» **Brief**:
Scan the entries for lines with the word "size", then copy those lines.

Before-and-after page screenshots:
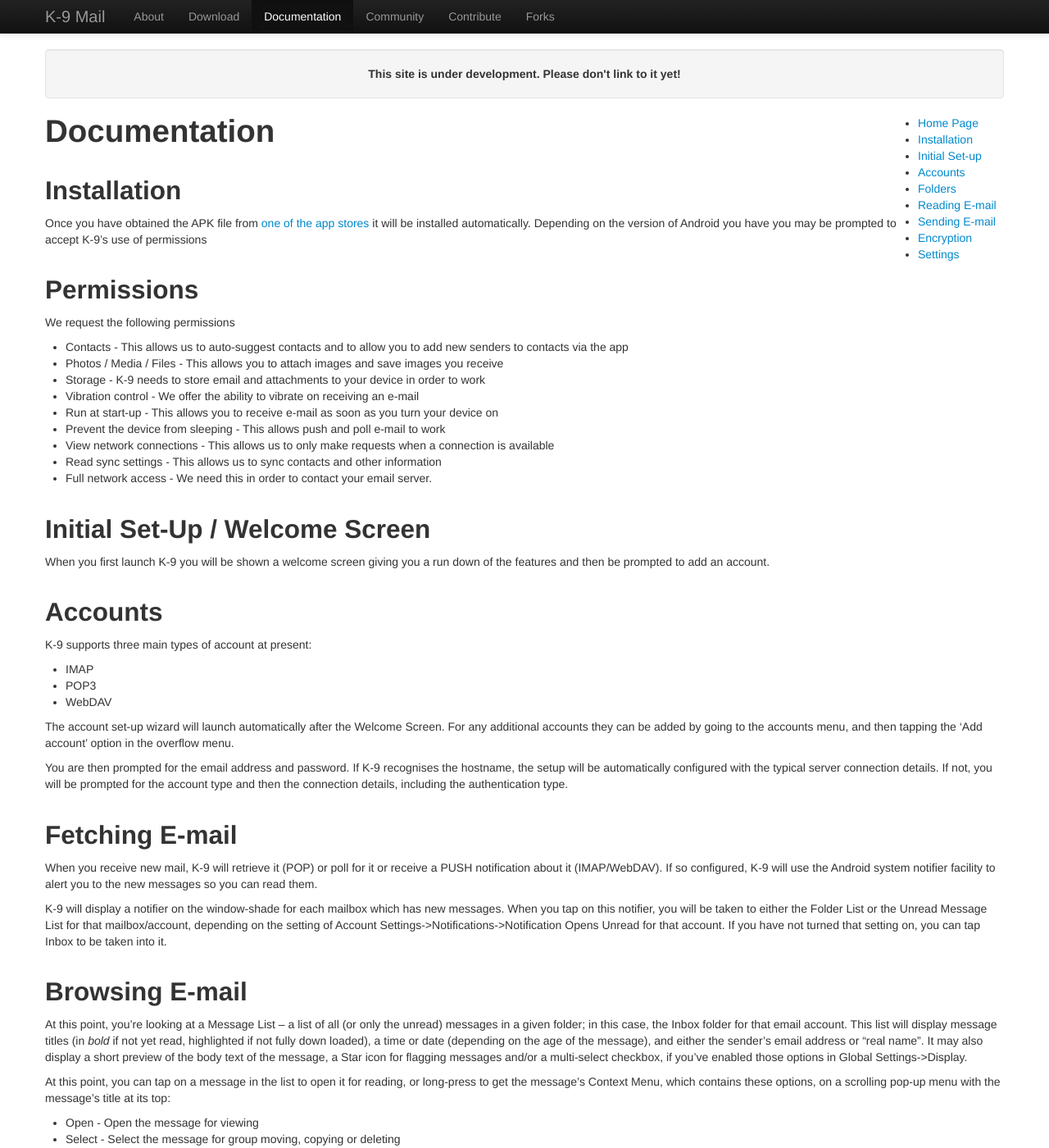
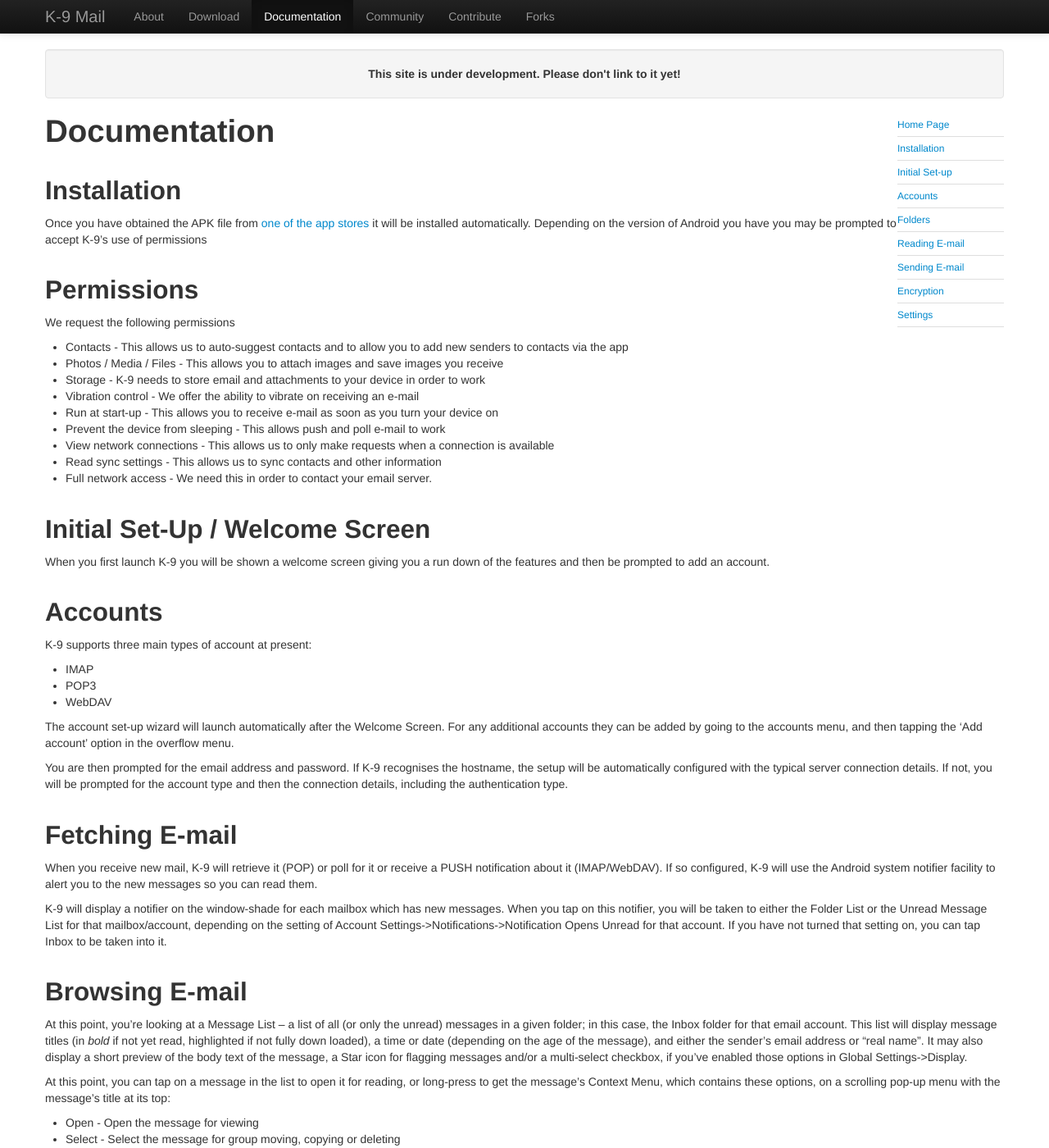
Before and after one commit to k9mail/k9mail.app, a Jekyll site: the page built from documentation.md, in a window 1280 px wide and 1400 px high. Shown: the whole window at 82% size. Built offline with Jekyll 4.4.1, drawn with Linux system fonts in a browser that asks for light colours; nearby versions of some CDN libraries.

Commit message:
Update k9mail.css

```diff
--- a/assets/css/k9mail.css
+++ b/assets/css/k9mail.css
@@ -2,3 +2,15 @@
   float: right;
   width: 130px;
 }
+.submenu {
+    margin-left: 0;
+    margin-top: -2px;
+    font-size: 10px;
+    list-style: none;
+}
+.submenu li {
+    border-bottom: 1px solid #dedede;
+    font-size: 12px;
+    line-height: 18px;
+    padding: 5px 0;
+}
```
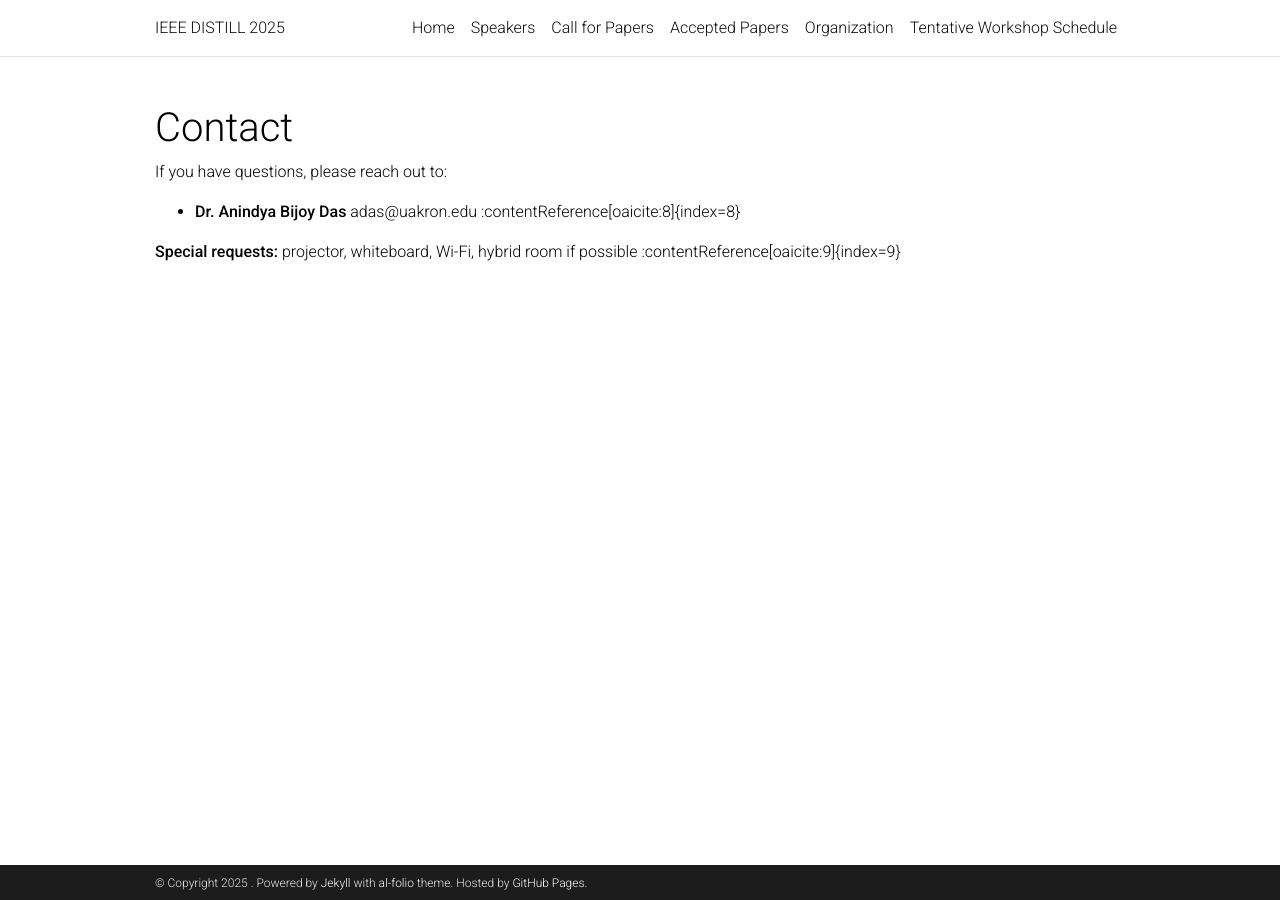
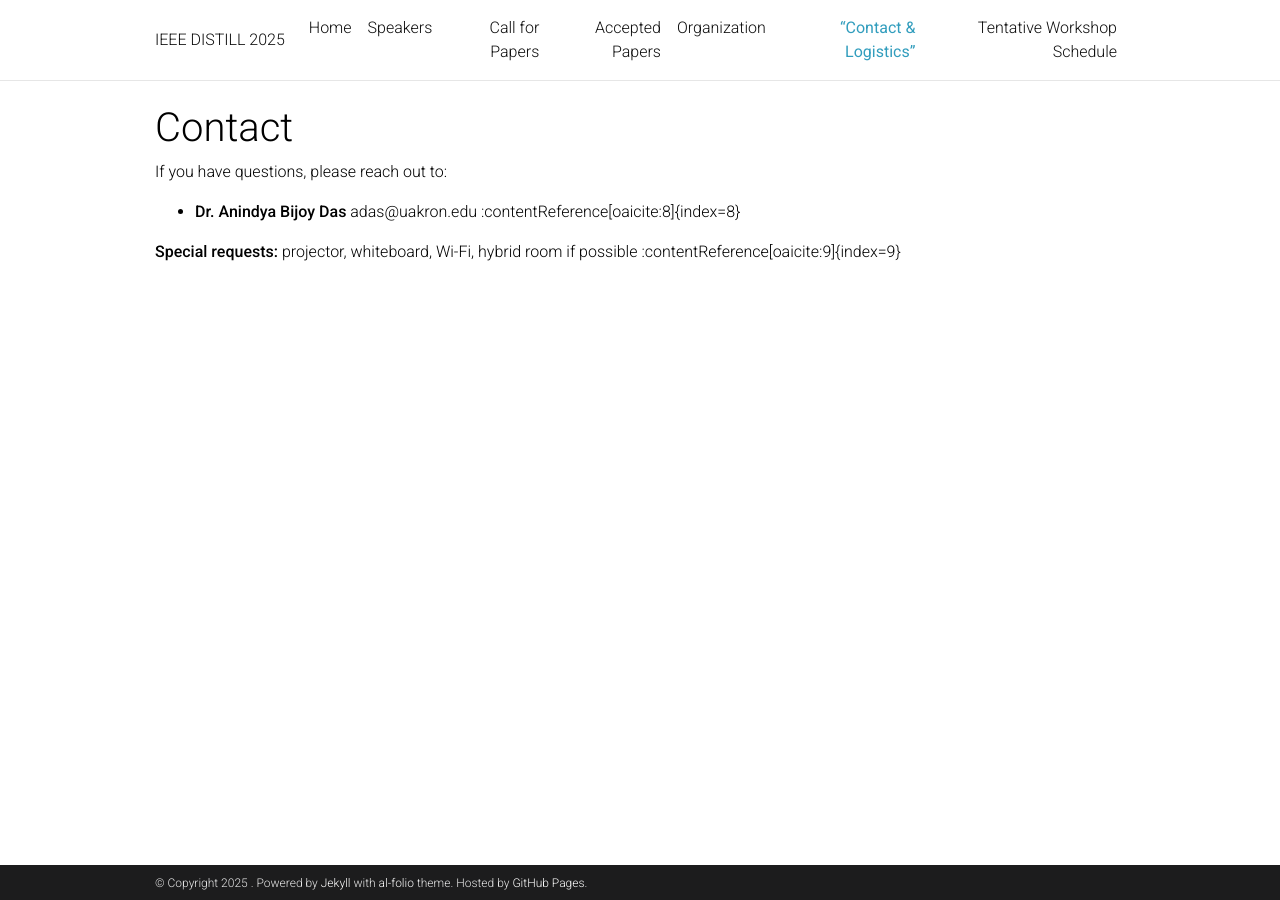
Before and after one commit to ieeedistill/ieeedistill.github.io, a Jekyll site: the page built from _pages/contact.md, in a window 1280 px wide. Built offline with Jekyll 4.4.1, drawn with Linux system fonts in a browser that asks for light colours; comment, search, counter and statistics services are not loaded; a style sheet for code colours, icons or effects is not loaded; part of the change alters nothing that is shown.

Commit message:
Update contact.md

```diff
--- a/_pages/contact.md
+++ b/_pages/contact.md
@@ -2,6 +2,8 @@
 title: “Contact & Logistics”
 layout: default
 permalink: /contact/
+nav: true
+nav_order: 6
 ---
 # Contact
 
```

» **Written reply**:
Before and after one commit to k9mail/k9mail.app, a Jekyll site: the page built from documentation.md, in a window 1280 px wide and 1400 px high. Shown: the whole window at 82% size. Built offline with Jekyll 4.4.1, drawn with Linux system fonts in a browser that asks for light colours; nearby versions of some CDN libraries.
+    font-size: 10px;
+    font-size: 12px;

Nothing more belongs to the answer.